Good luck convincing millions of non-techie men and women that a one-size-fits-all 46mm chunk of metal is fashionable.

In the real world, when it comes to smartwatches, looks matter more than specs and features. Just look at #AndroidWear vs. #AppleWatch on Instagram and compare the demographics of each platform.

“It’s going to be obsolete in two years.”

A totally valid concern. The general assumption is the Apple Watch will be updated every year and redesigned every two years, just like the iPhone. But that is only an assumption.

Another possibility is the Apple Watch will be updated more like the MacBooks. Every year, the internals are updated but the actual device gets a full redesign every 3-5 years.

We’ll just have to wait and see.

“Should I get one?”


If you are a techie, Apple enthusiast, mobile app developer, or early adopter with the disposable cash, definitely get one! I’d recommend the low-end Sport editions, just in case Apple launches a much better v2.0 next year and you’ll want to upgrade immediately.

To everyone else, I will give a more conservative answer — hold off for now. Wait until a really great watch app emerges from the App Store. There is no rush. The iPhone didn’t become a mainstream success until the iPhone 4.

If the Apple Watch is something that you have to save up for, save for v2.0. Historically, 2.0 Apple devices have been huge upgrades over the original models.

(If Christmas comes around and your girlfriend already has an iPhone and iPad, then sure, get a pair of Apple Watches for yourselves.)

As for me, I am one happy customer. This is a nice upgrade over my old Fitbit, a huge feature upgrade over my Pebble smartwatch, and I get an early glimpse of Apple’s vision of the future. Every time a big company launches a watch app, or a big chain adds support for Apple Pay, or a home appliance company adds support for Apple HomeKit, the Apple Watch becomes more valuable.

Consider this:

Back in 2008, when the iTunes App Store first launched, nobody had any idea we’d end up with phenomenons like Instagram, Snapchat, and Uber. What killer apps will the Apple Watch bring in 5 years?

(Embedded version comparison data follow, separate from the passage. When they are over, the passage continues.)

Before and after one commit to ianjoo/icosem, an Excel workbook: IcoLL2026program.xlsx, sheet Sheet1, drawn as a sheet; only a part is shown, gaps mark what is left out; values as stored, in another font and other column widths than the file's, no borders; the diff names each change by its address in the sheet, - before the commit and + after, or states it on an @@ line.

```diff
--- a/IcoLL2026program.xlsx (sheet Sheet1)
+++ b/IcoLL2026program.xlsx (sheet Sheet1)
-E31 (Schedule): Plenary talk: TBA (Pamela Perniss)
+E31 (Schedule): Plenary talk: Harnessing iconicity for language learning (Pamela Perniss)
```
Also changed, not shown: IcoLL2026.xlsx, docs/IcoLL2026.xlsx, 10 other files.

I can’t wait to find out.

In the meantime, I’m enjoying putting my phone down, focusing more on the world around me, and living more in the moment with my dog, my family, and my friends.

Apple Watch 1.0 →

Mark D. Mill:

Can Apple Watch do everything now? No. Can it replace your phone? No. Is it bug-free? No. Is there room for improvement? Yes. Are any of those expectations appropriate for the first generation of any product? Of course not. Apple Watch is not a perfect product, but many people are forgetting that neither was the first iPod, the first iPhone, or the first iPad. Rather than evaluating whether the product is already mature, a better question is to ask whether Apple has laid a foundation on which Apple Watch can grow. The answer, I believe, is a resounding yes.

Kids React to Apple Watch →

This perfectly encapsulates the entire range of first impressions that the Apple Watch is getting.

By far the most common complaint was how the Apple Watch requires an iPhone. Totally valid complaint. But once upon a time, the iPod needed a Mac. And eventually it grew into the iPhone.

Also, kudos to the kids who understand we don't need smartwatches, the same way we don't need a smartphone or a TV; we just want it the luxury because it delights us and makes our lives easier.